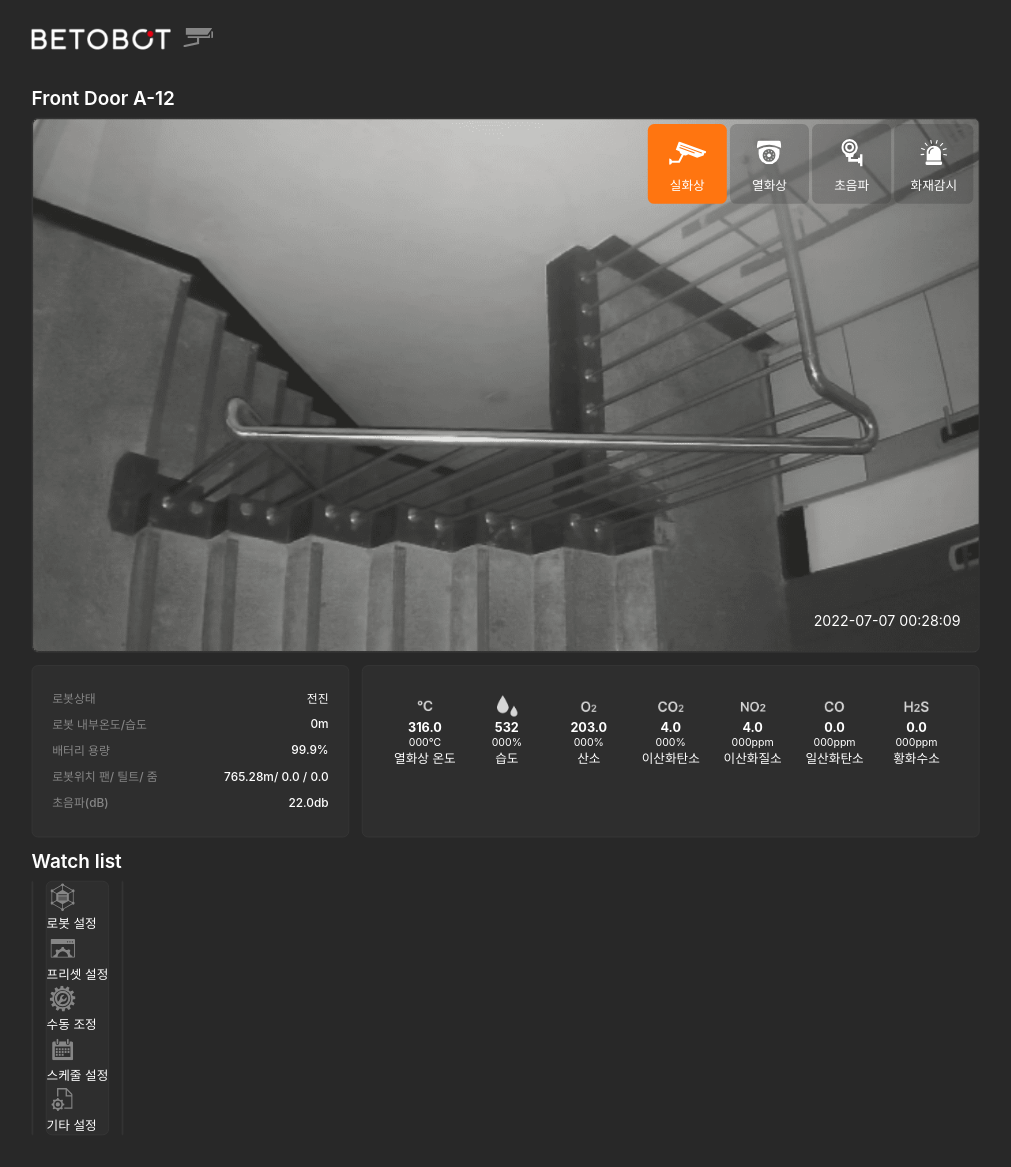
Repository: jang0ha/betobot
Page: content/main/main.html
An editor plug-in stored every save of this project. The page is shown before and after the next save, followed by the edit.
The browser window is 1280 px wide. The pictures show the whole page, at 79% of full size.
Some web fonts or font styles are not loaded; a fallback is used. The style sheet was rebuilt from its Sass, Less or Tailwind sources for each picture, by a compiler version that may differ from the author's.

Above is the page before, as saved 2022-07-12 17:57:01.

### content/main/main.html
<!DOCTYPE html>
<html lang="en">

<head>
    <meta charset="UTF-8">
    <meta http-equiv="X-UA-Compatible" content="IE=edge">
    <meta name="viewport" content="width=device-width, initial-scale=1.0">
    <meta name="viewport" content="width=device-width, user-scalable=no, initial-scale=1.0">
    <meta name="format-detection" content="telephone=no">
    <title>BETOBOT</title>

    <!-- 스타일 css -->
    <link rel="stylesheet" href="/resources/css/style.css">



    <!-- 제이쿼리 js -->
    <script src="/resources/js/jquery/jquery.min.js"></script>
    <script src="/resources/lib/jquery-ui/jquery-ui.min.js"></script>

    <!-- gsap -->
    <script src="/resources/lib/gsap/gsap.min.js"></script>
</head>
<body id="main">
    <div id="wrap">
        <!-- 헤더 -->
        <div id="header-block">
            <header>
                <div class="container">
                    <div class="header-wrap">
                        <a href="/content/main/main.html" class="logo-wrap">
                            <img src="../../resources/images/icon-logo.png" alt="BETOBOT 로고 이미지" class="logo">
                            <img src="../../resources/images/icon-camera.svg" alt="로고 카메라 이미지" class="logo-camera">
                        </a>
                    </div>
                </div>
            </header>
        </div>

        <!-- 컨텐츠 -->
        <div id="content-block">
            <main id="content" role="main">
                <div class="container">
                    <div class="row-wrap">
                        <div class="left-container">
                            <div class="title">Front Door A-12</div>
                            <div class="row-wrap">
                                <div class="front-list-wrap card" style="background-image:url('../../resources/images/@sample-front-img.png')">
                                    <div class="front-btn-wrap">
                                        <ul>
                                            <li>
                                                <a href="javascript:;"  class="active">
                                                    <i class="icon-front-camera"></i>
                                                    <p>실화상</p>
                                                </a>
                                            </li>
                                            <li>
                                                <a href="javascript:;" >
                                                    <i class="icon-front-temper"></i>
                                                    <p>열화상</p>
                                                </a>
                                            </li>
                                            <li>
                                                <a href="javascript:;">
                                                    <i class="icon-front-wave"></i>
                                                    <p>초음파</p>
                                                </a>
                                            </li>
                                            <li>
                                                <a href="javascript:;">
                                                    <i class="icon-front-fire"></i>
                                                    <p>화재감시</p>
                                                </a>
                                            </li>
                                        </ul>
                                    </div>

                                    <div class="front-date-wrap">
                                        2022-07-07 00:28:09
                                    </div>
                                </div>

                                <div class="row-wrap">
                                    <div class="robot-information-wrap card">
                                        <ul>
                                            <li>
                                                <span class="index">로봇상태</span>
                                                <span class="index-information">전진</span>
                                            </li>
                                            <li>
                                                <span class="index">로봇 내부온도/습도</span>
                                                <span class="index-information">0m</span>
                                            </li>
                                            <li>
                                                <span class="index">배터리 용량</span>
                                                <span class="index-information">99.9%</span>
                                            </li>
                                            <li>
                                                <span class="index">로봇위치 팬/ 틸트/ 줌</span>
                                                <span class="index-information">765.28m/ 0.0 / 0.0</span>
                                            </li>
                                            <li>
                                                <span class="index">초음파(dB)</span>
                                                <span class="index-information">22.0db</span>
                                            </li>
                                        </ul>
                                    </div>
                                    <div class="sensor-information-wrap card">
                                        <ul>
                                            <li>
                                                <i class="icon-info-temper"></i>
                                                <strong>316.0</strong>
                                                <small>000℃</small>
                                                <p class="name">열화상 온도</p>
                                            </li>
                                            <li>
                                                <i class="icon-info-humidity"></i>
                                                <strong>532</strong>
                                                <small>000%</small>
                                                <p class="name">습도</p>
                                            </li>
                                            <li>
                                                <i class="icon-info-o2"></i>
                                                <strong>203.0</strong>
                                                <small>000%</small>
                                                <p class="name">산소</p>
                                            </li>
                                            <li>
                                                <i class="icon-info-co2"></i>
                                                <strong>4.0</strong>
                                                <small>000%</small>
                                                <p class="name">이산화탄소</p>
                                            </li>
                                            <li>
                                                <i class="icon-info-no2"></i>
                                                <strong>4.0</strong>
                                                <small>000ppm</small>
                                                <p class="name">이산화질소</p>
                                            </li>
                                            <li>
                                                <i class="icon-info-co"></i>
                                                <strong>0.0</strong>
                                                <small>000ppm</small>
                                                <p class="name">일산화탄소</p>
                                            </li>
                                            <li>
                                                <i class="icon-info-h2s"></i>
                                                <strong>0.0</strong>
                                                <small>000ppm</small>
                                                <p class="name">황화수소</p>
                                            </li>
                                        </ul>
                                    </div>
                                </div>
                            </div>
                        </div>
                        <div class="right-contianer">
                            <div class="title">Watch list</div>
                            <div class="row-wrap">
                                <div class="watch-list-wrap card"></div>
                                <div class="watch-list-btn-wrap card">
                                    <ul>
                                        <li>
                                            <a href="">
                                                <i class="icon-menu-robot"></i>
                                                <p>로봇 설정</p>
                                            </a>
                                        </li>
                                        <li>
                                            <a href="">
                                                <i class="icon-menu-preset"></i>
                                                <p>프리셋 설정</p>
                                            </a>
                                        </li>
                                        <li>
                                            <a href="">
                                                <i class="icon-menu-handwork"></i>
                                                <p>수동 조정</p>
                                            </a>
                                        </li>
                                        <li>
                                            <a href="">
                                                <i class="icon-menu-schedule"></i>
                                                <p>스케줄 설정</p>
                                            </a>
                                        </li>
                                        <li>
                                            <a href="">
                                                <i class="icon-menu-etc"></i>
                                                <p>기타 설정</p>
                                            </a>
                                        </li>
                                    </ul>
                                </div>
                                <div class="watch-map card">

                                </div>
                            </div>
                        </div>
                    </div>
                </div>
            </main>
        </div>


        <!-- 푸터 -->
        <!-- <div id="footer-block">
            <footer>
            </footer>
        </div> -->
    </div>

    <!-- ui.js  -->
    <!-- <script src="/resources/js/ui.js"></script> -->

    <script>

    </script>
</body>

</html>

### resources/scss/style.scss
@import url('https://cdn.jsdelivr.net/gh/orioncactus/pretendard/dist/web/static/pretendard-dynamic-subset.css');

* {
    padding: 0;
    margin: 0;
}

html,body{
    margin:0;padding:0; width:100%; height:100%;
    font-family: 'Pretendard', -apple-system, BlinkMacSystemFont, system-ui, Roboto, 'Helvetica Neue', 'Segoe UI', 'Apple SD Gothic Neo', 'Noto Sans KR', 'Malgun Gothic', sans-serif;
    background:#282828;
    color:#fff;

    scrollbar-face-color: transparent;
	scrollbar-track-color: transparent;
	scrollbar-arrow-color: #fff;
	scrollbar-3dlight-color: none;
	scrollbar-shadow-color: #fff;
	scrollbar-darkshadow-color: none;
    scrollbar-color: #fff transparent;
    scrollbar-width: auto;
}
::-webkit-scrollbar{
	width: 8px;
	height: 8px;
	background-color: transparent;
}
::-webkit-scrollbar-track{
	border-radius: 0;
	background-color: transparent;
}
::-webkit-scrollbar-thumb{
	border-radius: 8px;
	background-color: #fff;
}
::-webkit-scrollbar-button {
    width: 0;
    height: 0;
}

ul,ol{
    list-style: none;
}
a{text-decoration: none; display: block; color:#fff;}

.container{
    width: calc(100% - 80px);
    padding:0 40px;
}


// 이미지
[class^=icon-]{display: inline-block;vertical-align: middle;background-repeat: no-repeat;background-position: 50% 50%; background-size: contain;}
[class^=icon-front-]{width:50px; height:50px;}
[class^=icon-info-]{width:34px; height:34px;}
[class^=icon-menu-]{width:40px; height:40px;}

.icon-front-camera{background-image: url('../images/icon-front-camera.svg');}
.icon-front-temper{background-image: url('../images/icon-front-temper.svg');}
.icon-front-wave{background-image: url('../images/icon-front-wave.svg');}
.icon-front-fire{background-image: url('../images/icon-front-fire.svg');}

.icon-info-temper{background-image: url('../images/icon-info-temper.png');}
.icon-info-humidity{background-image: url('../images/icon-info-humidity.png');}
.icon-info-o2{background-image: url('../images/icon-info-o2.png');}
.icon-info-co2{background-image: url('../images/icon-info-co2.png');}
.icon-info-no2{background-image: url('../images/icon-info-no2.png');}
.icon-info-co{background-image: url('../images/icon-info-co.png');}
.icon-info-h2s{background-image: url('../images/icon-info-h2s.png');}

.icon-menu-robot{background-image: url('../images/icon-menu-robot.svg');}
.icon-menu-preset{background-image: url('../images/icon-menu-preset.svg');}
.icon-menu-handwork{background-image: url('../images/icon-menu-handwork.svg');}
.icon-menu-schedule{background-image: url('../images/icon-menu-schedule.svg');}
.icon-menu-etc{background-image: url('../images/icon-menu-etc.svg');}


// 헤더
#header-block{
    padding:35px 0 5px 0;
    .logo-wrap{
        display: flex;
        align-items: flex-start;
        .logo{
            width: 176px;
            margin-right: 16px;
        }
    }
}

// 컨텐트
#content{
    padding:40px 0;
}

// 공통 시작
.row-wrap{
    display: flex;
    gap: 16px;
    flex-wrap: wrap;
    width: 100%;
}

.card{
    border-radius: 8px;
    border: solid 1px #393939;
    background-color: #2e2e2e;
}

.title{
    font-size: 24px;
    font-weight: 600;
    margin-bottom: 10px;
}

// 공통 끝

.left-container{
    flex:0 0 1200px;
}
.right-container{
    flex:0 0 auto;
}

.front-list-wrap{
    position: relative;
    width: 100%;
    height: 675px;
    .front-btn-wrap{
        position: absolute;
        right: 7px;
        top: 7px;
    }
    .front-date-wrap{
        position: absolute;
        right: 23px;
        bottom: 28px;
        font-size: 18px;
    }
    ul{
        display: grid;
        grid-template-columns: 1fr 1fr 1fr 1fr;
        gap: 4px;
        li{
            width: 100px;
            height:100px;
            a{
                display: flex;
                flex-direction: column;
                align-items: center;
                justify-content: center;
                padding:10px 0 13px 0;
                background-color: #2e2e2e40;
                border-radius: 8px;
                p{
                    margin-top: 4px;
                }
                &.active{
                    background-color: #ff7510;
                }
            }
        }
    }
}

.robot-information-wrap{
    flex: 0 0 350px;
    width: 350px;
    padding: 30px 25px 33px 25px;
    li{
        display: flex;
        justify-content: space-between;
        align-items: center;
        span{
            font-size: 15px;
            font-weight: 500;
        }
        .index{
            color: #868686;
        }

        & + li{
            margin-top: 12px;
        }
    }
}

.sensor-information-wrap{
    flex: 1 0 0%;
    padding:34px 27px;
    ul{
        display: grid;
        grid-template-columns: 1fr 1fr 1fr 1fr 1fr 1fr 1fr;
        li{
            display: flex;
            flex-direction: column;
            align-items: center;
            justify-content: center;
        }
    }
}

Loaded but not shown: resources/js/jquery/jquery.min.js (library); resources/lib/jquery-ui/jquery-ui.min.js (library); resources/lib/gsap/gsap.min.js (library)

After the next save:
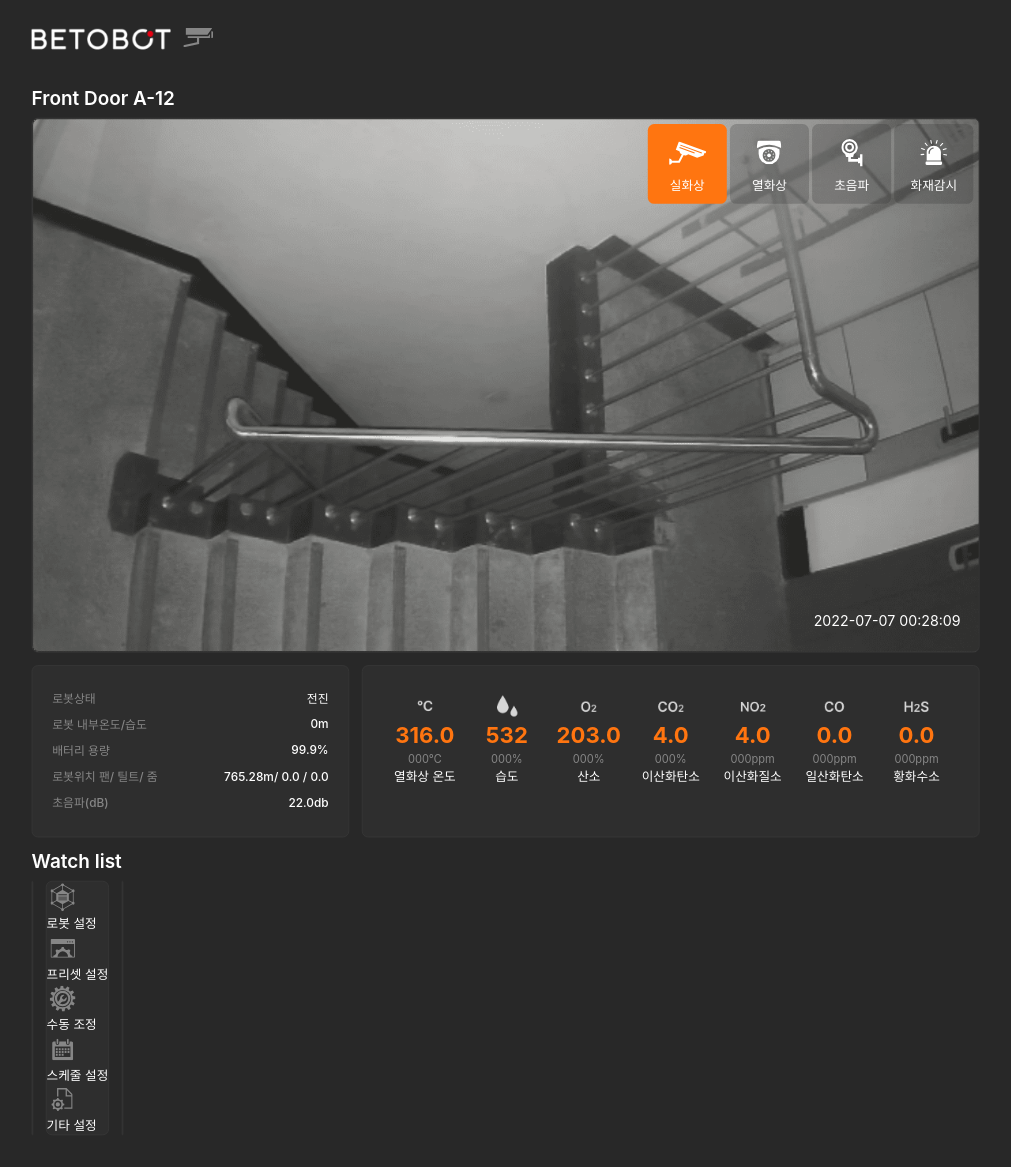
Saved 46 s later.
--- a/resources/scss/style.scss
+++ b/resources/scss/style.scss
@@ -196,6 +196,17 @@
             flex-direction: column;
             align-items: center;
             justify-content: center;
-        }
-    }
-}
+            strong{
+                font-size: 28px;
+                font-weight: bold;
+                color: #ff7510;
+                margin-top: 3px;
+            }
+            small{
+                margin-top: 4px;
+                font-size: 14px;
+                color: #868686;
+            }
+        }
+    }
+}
════════════════════
Leave out any pictures, please, and quote only the lines from the top of the data through the line that contains "Some web fonts".

Repository: jang0ha/betobot
Page: content/main/main.html
An editor plug-in stored every save of this project. The page is shown before and after the next save, followed by the edit.
The browser window is 1280 px wide. The pictures show the whole page, at 79% of full size.
Some web fonts or font styles are not loaded; a fallback is used. The style sheet was rebuilt from its Sass, Less or Tailwind sources for each picture, by a compiler version that may differ from the author's.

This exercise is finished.